The Nigeria country profile provides a detailed analysis of the country’s efforts in curbing corruption, but does also dig into Nigeria’s challenges and the effects of these on its business climate throughout its chapters devoted to Business and Corruption and the country’s Regulatory Environment. The government has aimed at containing corruption by enacting laws and enforcing integrity systems, for instance:
- Nigeria has established the Nigeria Extractive Industries Transparency Initiative (NEITI), the Nigerian subset of the global initiative Extractive Industries Transparency Initiative (EITI) aimed at improving transparency in payments between extractive industrial companies and government entities, as well as to provide legal instruments to fight for increased transparency in the oil, gas and mining sectors in Nigeria. NEITI gained compliant status in March 2011.
- The government has set up several investment portals providing oversight and information about investment requirements and business registration procedures.
- Progress has been made regarding public procurement procedures, although corruption persists. Guidelines have clarified procedures, public tenders are now publicly advertised, and observers note that foreign companies are increasingly treated as national companies.
- President Goodluck Jonathan signed the Access to Information Law as one of his first acts in office.
However, the government still faces challenges in curbing this phenomenon. Challenges include:
- Petty corruption is reportedly widespread and surveys indicate that it is very hard to do business in Nigeria without having to pay facilitation payments to public officials.
- Companies should note that property rights, contracts and commercial disputes can be difficult to enforce and settle in Nigerian courts due to corruption, inefficiency and under-staffing.
- Tax administration lacks transparency that has led either to high levels of tax evasion or tax officials demanding bribes in return for lower tax rates.
- The police are perceived to be one of the most corrupt institutions in Nigeria, and X Squad, the disciplinary body responsible for investigating corruption inside the police is reportedly corrupt themselves as well.

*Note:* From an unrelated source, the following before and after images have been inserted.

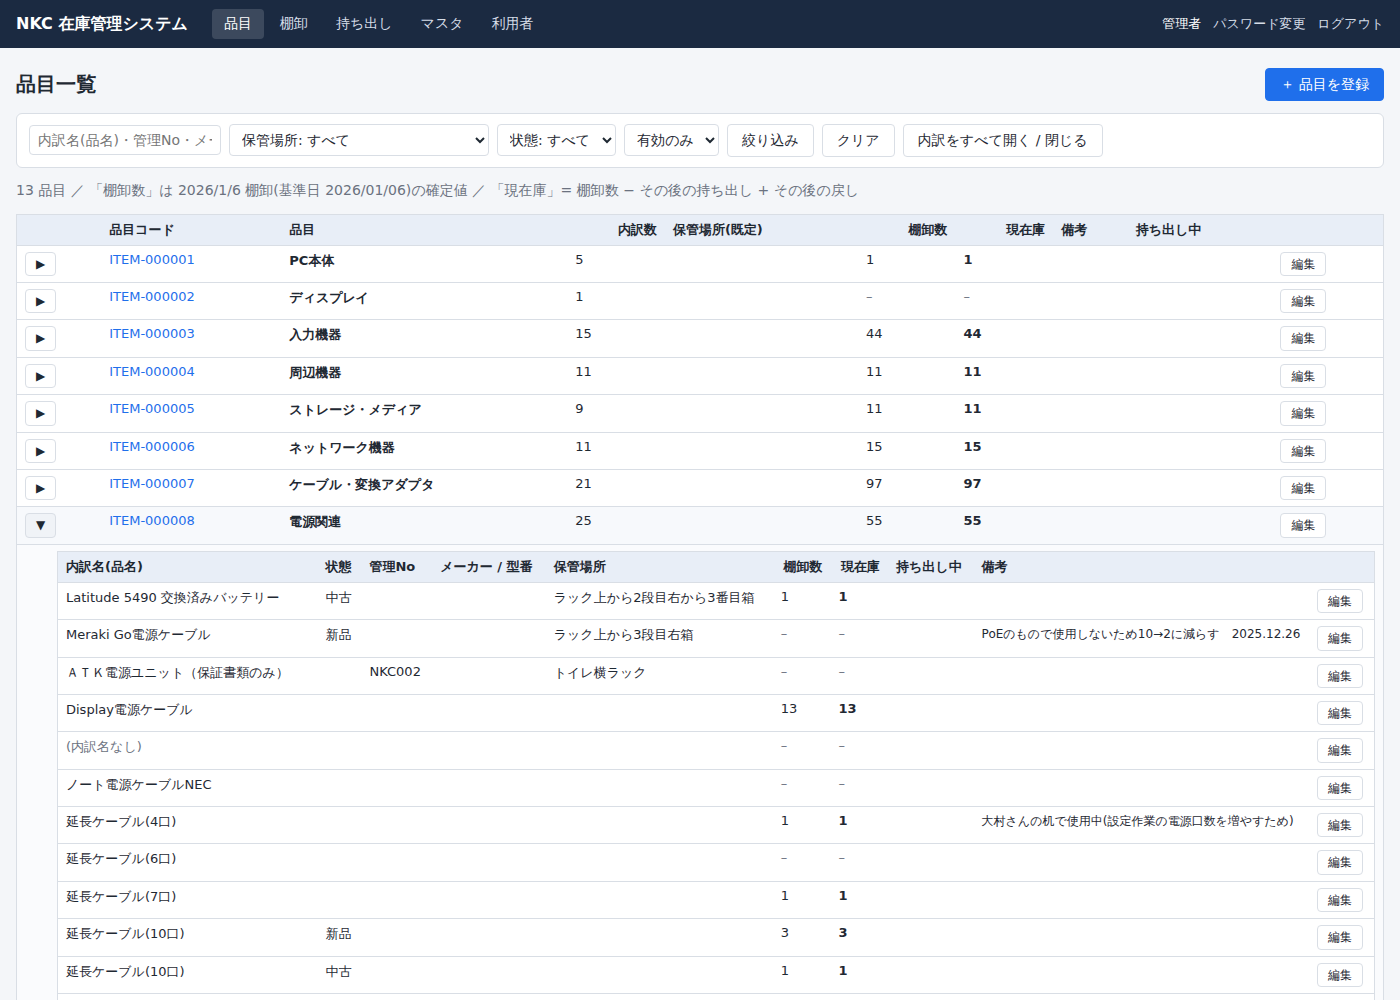
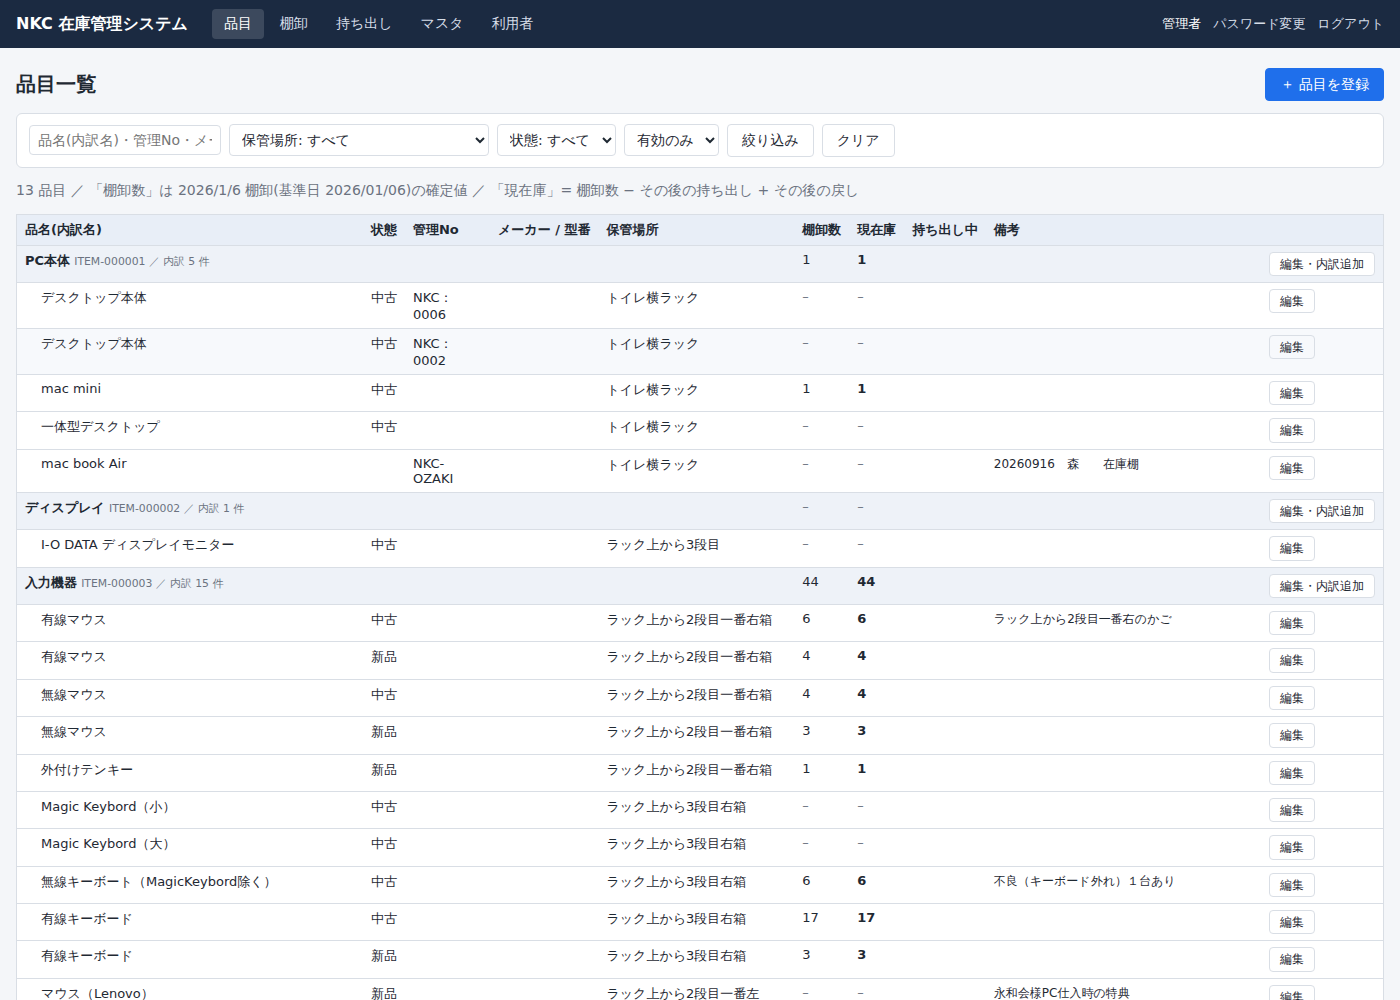
品目一覧: 開閉ボタンを廃止し、品目の見出し行の下に内訳(品名)を常に表示
Claude-Session: https://claude.ai/code/session_01Ri3r8gT3MYmawSEEk5gsQq

diff --git a/webapp/assets/style.css b/webapp/assets/style.css
@@ -186,8 +186,8 @@ tr.entry-row.entered .item-name { }
 .table-units td { padding: 4px; }
 
 tr.item-head td { background: #eef2f8; font-size: 13px; }
-tr.unit-rows > td { background: #fafbfd; padding: 6px 8px 10px 40px; }
-.table-inner.table-cards { margin: 0; width: 100%; }
+tr.item-head .item-link { color: inherit; }
+.table-items tr.unit-line td:first-child { padding-left: 24px; }
 .unit-radios { display: inline-flex; gap: 8px; white-space: nowrap; }
 .unit-radios label { display: inline-flex; align-items: center; gap: 2px; }
 .form-grid.wide { max-width: none; }
@@ -241,9 +241,8 @@ tr.unit-rows > td { background: #fafbfd; padding: 6px 8px 10px 40px; }
   .table-cards .w-notes { width: 100%; }
   .table-cards .notes-cell, .table-cards .checkout-cell { max-width: none; }
   .table-cards .unit-list { width: 100%; }
-  tr.unit-rows > td { padding: 4px 0 0; }
   .table-cards tr.item-head { background: #eef2f8; }
-  .table-cards tr.unit-rows { border: none; padding: 0; background: transparent; }
+  .table-items tr.unit-line td:first-child { padding-left: 0; }
   .table-catsum { min-width: 0; }
   .table-catsum th:nth-child(5), .table-catsum td:nth-child(5) { display: none; }   /* 前回合計は省略 */
   .cards-3 { grid-template-columns: 1fr; }

diff --git a/webapp/assets/app.js b/webapp/assets/app.js
@@ -306,25 +306,3 @@
   }
 })();
 
-// ---- 品目一覧: 内訳の開閉 ----
-(function () {
-  'use strict';
-  var toggles = document.querySelectorAll('.unit-toggle');
-  if (!toggles.length) { return; }
-  function setOpen(btn, open) {
-    var rows = document.querySelector('tr.unit-rows[data-item="' + btn.getAttribute('data-item') + '"]');
-    rows.hidden = !open;
-    btn.textContent = open ? '▼' : '▶';
-    btn.setAttribute('aria-expanded', open ? 'true' : 'false');
-  }
-  toggles.forEach(function (btn) {
-    btn.addEventListener('click', function () { setOpen(btn, btn.getAttribute('aria-expanded') !== 'true'); });
-  });
-  var all = document.getElementById('toggle-all-units');
-  if (all) {
-    all.addEventListener('click', function () {
-      var anyClosed = Array.prototype.some.call(toggles, function (b) { return b.getAttribute('aria-expanded') !== 'true'; });
-      toggles.forEach(function (b) { setOpen(b, anyClosed); });
-    });
-  }
-})();

diff --git a/webapp/app/views/items/list.php b/webapp/app/views/items/list.php
@@ -5,58 +5,46 @@
 
 <form method="get" class="filter-bar">
   <input type="hidden" name="page" value="items">
-  <input type="text" name="q" value="<?= h($f['q']) ?>" placeholder="内訳名(品名)・管理No・メーカー・型番・備考" class="w-wide">
+  <input type="text" name="q" value="<?= h($f['q']) ?>" placeholder="品名(内訳名)・管理No・メーカー・型番・備考" class="w-wide">
   <select name="location"><option value="">保管場所: すべて</option><?php foreach ($locations as $l): ?><option value="<?= h($l['id']) ?>" <?= $f['location'] == $l['id'] ? 'selected' : '' ?>><?= h($l['name']) ?></option><?php endforeach; ?></select>
   <select name="condition"><option value="">状態: すべて</option><?php foreach ($conditions as $c): ?><option value="<?= h($c['code']) ?>" <?= $f['condition'] === $c['code'] ? 'selected' : '' ?>><?= h($c['name']) ?></option><?php endforeach; ?><option value="_none" <?= $f['condition'] === '_none' ? 'selected' : '' ?>>(未設定)</option></select>
   <select name="active"><option value="1" <?= $f['active'] === '1' ? 'selected' : '' ?>>有効のみ</option><option value="0" <?= $f['active'] === '0' ? 'selected' : '' ?>>無効のみ</option><option value="all" <?= $f['active'] === 'all' ? 'selected' : '' ?>>すべて</option></select>
   <button type="submit" class="btn">絞り込み</button>
   <a href="<?= h(url('items')) ?>" class="btn btn-ghost">クリア</a>
-  <button type="button" class="btn btn-ghost" id="toggle-all-units">内訳をすべて開く / 閉じる</button>
 </form>
 
 <p class="muted"><?= count($items) ?> 品目<?php if ($latest): ?> ／ 「棚卸数」は <?= h($latest['count_name']) ?>(基準日 <?= h(fmt_date($latest['base_date'])) ?>)の確定値 ／ 「現在庫」= 棚卸数 − その後の持ち出し + その後の戻し<?php endif; ?></p>
 
 <div class="table-wrap"><table class="table table-items table-cards">
-  <thead><tr><th></th><th>品目コード</th><th>品目</th><th class="num">内訳数</th><th>保管場所(既定)</th><th class="num">棚卸数</th><th class="num">現在庫</th><th>備考</th><th>持ち出し中</th><th></th></tr></thead>
+  <thead><tr><th>品名(内訳名)</th><th>状態</th><th>管理No</th><th>メーカー / 型番</th><th>保管場所</th><th class="num">棚卸数</th><th class="num">現在庫</th><th>持ち出し中</th><th>備考</th><th></th></tr></thead>
   <tbody>
   <?php foreach ($items as $i): $iid = (int)$i['id']; $s = stock_for($stock, $iid); $units = $unitsByItem[$iid] ?? []; ?>
-    <tr class="item-row <?= (int)$i['is_active'] ? '' : 'row-inactive' ?>" data-item="<?= $iid ?>">
-      <td data-label=""><button type="button" class="btn btn-sm unit-toggle" data-item="<?= $iid ?>" aria-expanded="<?= $expandAll ? 'true' : 'false' ?>"><?= $expandAll ? '▼' : '▶' ?></button></td>
-      <td class="nowrap" data-label="品目コード"><a href="<?= h(url('item', ['id' => $iid])) ?>"><?= h($i['item_code']) ?></a></td>
-      <td data-label="品目"><strong><?= h($i['item_name']) ?></strong><?= (int)$i['is_active'] ? '' : ' <span class="badge badge-off">無効</span>' ?><?= $i['category_name'] !== null && $i['category_name'] !== $i['item_name'] ? '<br><small class="muted">カテゴリ: ' . h($i['category_name']) . '</small>' : '' ?></td>
-      <td class="num" data-label="内訳数"><?= count($units) ?></td>
-      <td data-label="保管場所"><?= h($i['location_name']) ?></td>
-      <td class="num" data-label="棚卸数"><?= $s['latest_qty'] === null ? '<span class="muted">–</span>' : h($s['latest_qty']) ?></td>
-      <td class="num" data-label="現在庫"><?= $s['current'] === null ? '<span class="muted">–</span>' : '<strong>' . h($s['current']) . '</strong>' ?></td>
+    <tr class="item-head <?= (int)$i['is_active'] ? '' : 'row-inactive' ?>" data-item="<?= $iid ?>">
+      <td colspan="4" data-label="品目"><a href="<?= h(url('item', ['id' => $iid])) ?>" class="item-link"><strong><?= h($i['item_name']) ?></strong></a> <small class="muted"><?= h($i['item_code']) ?> ／ 内訳 <?= count($units) ?> 件</small><?= (int)$i['is_active'] ? '' : ' <span class="badge badge-off">無効</span>' ?><?= $i['category_name'] !== null && $i['category_name'] !== $i['item_name'] ? ' <small class="muted">(カテゴリ: ' . h($i['category_name']) . ')</small>' : '' ?></td>
+      <td data-label="保管場所(既定)"><?= h($i['location_name']) ?></td>
+      <td class="num" data-label="棚卸数(合計)"><?= $s['latest_qty'] === null ? '<span class="muted">–</span>' : h($s['latest_qty']) ?></td>
+      <td class="num" data-label="現在庫(合計)"><?= $s['current'] === null ? '<span class="muted">–</span>' : '<strong>' . h($s['current']) . '</strong>' ?></td>
+      <td class="checkout-cell" data-label="持ち出し中"><?= $s['open_qty'] ? '<span class="badge badge-out">' . h($s['open_qty']) . ' 件</span>' : '' ?></td>
       <td class="notes-cell" data-label="備考"><?= nl2br(h($i['notes'])) ?></td>
-      <td class="checkout-cell" data-label="持ち出し中"><?php foreach ($s['open'] as $co): ?><span class="badge badge-out"><?= h(checkout_label($co)) ?></span><?php endforeach; ?></td>
-      <td class="nowrap" data-label=""><a class="btn btn-sm" href="<?= h(url('item', ['action' => 'edit', 'id' => $iid])) ?>">編集</a></td>
+      <td class="nowrap" data-label=""><a class="btn btn-sm" href="<?= h(url('item', ['action' => 'edit', 'id' => $iid])) ?>">編集・内訳追加</a></td>
     </tr>
-    <tr class="unit-rows" data-item="<?= $iid ?>" <?= $expandAll ? '' : 'hidden' ?>>
-      <td colspan="10" data-label="">
-        <?php if (!$units): ?><span class="muted">内訳はありません。<a href="<?= h(url('item', ['action' => 'edit', 'id' => $iid])) ?>">編集</a>から追加できます。</span><?php else: ?>
-        <table class="table table-inner table-cards">
-          <thead><tr><th>内訳名(品名)</th><th>状態</th><th>管理No</th><th>メーカー / 型番</th><th>保管場所</th><th class="num">棚卸数</th><th class="num">現在庫</th><th>持ち出し中</th><th>備考</th><th></th></tr></thead>
-          <tbody>
-          <?php foreach ($units as $u): $us = stock_for($unitStock, (int)$u['id']); ?>
-            <tr>
-              <td data-label="内訳名"><?= $u['name'] === null ? '<span class="muted">(内訳名なし)</span>' : h($u['name']) ?></td>
-              <td data-label="状態"><?= h(condition_name($u['condition_code'])) ?></td>
-              <td data-label="管理No"><?= h($u['management_no']) ?><?= $u['status'] !== 'in_stock' ? ' <span class="badge">' . h(unit_status_label($u['status'])) . '</span>' : '' ?></td>
-              <td data-label="メーカー/型番"><?= h(trim(($u['manufacturer'] ?? '') . ' ' . ($u['model_number'] ?? ''))) ?></td>
-              <td data-label="保管場所"><?= h($u['location_name']) ?></td>
-              <td class="num" data-label="棚卸数"><?= $us['latest_qty'] === null ? '<span class="muted">–</span>' : h($us['latest_qty']) ?></td>
-              <td class="num" data-label="現在庫"><?= $us['current'] === null ? '<span class="muted">–</span>' : '<strong>' . h($us['current']) . '</strong>' ?></td>
-              <td class="checkout-cell" data-label="持ち出し中"><?php foreach ($us['open'] as $co): ?><span class="badge badge-out"><?= h(checkout_label($co, false)) ?></span><?php endforeach; ?></td>
-              <td class="notes-cell" data-label="備考"><?= nl2br(h($u['notes'])) ?></td>
-              <td class="nowrap" data-label=""><a class="btn btn-sm btn-ghost" href="<?= h(url('unit', ['action' => 'edit', 'id' => $u['id']])) ?>">編集</a></td>
-            </tr>
-          <?php endforeach; ?>
-          </tbody>
-        </table>
-        <?php endif; ?>
-      </td>
-    </tr>
+    <?php if (!$units): ?>
+    <tr class="unit-line"><td colspan="10" class="muted" data-label="">内訳はありません。「編集・内訳追加」から追加できます。</td></tr>
+    <?php endif; ?>
+    <?php foreach ($units as $u): $us = stock_for($unitStock, (int)$u['id']); ?>
+      <tr class="unit-line" data-item="<?= $iid ?>">
+        <td data-label="品名"><?= $u['name'] === null ? '<span class="muted">(内訳名なし)</span>' : h($u['name']) ?></td>
+        <td data-label="状態"><?= h(condition_name($u['condition_code'])) ?></td>
+        <td data-label="管理No"><?= h($u['management_no']) ?><?= $u['status'] !== 'in_stock' ? ' <span class="badge">' . h(unit_status_label($u['status'])) . '</span>' : '' ?></td>
+        <td data-label="メーカー/型番"><?= h(trim(($u['manufacturer'] ?? '') . ' ' . ($u['model_number'] ?? ''))) ?></td>
+        <td data-label="保管場所"><?= h($u['location_name']) ?></td>
+        <td class="num" data-label="棚卸数"><?= $us['latest_qty'] === null ? '<span class="muted">–</span>' : h($us['latest_qty']) ?></td>
+        <td class="num" data-label="現在庫"><?= $us['current'] === null ? '<span class="muted">–</span>' : '<strong>' . h($us['current']) . '</strong>' ?></td>
+        <td class="checkout-cell" data-label="持ち出し中"><?php foreach ($us['open'] as $co): ?><span class="badge badge-out"><?= h(checkout_label($co, false)) ?></span><?php endforeach; ?></td>
+        <td class="notes-cell" data-label="備考"><?= nl2br(h($u['notes'])) ?></td>
+        <td class="nowrap" data-label=""><a class="btn btn-sm btn-ghost" href="<?= h(url('unit', ['action' => 'edit', 'id' => $u['id']])) ?>">編集</a></td>
+      </tr>
+    <?php endforeach; ?>
   <?php endforeach; ?>
   </tbody>
 </table></div>

diff --git a/webapp/app/controllers/items.php b/webapp/app/controllers/items.php
@@ -38,7 +38,6 @@ if ($page === 'items') {
         'location'  => input_int('location', $_GET),
         'condition' => input_str('condition', $_GET, 20),
         'active'    => input_str('active', $_GET, 5) ?? '1',
-        'expand'    => input_str('expand', $_GET, 3),
     ];
     $where = [];
     $params = [];
@@ -76,7 +75,7 @@ if ($page === 'items') {
     $unitStock = unit_stock_summary($allUnitIds);
     $latest = latest_confirmed_count();
     render('items/list', ['title' => '品目一覧', 'items' => $items, 'unitsByItem' => $unitsByItem, 'f' => $f, 'latest' => $latest,
-                          'stock' => $stock, 'unitStock' => $unitStock, 'expandAll' => $filtering || $f['expand'] === '1'] + item_masters());
+                          'stock' => $stock, 'unitStock' => $unitStock] + item_masters());
 }
 
 // ---------------------------------------------------------------- 詳細

diff --git a/webapp/app/bootstrap.php b/webapp/app/bootstrap.php
@@ -15,7 +15,7 @@ if (is_file(APP_DIR . '/config.local.php')) {
     }
 }
 define('APP_NAME', $config['app']['name']);
-define('APP_VERSION', '2026-09-28.7');   // 画面下部に表示。アップロード漏れの確認用(更新のたびに上げる)
+define('APP_VERSION', '2026-09-28.8');   // 画面下部に表示。アップロード漏れの確認用(更新のたびに上げる)
 date_default_timezone_set($config['app']['timezone']);
 
 require APP_DIR . '/lib/db.php';

diff --git a/docs/07_XServer導入手順.md b/docs/07_XServer導入手順.md
@@ -69,7 +69,7 @@ return [
 
 ## 6. 動作確認
 
-- 「品目」メニューで 12 件の品目(カテゴリ)が表示され、▶ を押すと内訳(Excel の各行)が出る。内訳名が空欄の1件は「(内訳名なし)」と表示(Excel 73 行目)。
+- 「品目」メニューで 12 件の品目(カテゴリ)の見出しと、その下に内訳(Excel の各行の品名)が表示される。内訳名が空欄の1件は「(内訳名なし)」と表示(Excel 73 行目)。
 - 「棚卸」メニューで「2025/12/26 棚卸」「2026/1/6 棚卸」が確定済で表示される。
 - 「利用者」メニューから他の利用者を追加し、必要な権限にチェックを入れる。
 
@@ -91,6 +91,7 @@ return [
 | 更新日 | 内容 | 実行するSQL(すでに 001 を実行済みの環境) |
 |---|---|---|
 | 2026-09-18 | 持ち出し・戻し機能、現在庫表示、スマホ対応 | `sql/004_add_checkouts.sql` |
+| 2026-09-28 (版 .8) | 品目一覧で内訳(品名)を常に表示、開閉ボタン廃止 | なし |
 | 2026-09-28 (版 .7) | **構造変更**: 品目=カテゴリ、内訳=実物の種類・個体。棚卸は内訳ごとに入力、持ち出しは内訳単位 | **`sql/006_restructure_items_by_category.sql`**(必須。実行前に phpMyAdmin でエクスポートしてバックアップ。004 未実行なら先に 004、カテゴリ未設定の内訳を「その他」以外にしたければ 005 を先に) |
 | 2026-09-28 (版 .6) | 品目登録・編集画面で個体(管理No等)をその場で複数行入力 | なし |
 | 2026-09-28 (版 .5) | サーバー専用設定 `app/config.local.php` 方式に変更。接続エラー時は案内画面を表示 | なし。`config.local.php` を作成(手順3) |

An extensive description of the levels of corruption within Nigeria’s institutions and sectors are outlined in the profile’s Corruption levels. To counter these challenges the government has set up a strong legal framework to increase transparency within the government as well as private and public sectors. For a more detailed analysis of the Nigerian government and civil society achievements in the fight against corruption, visit the Public Anti-Corruption Initiatives and Private Anti-Corruption Initiatives chapters.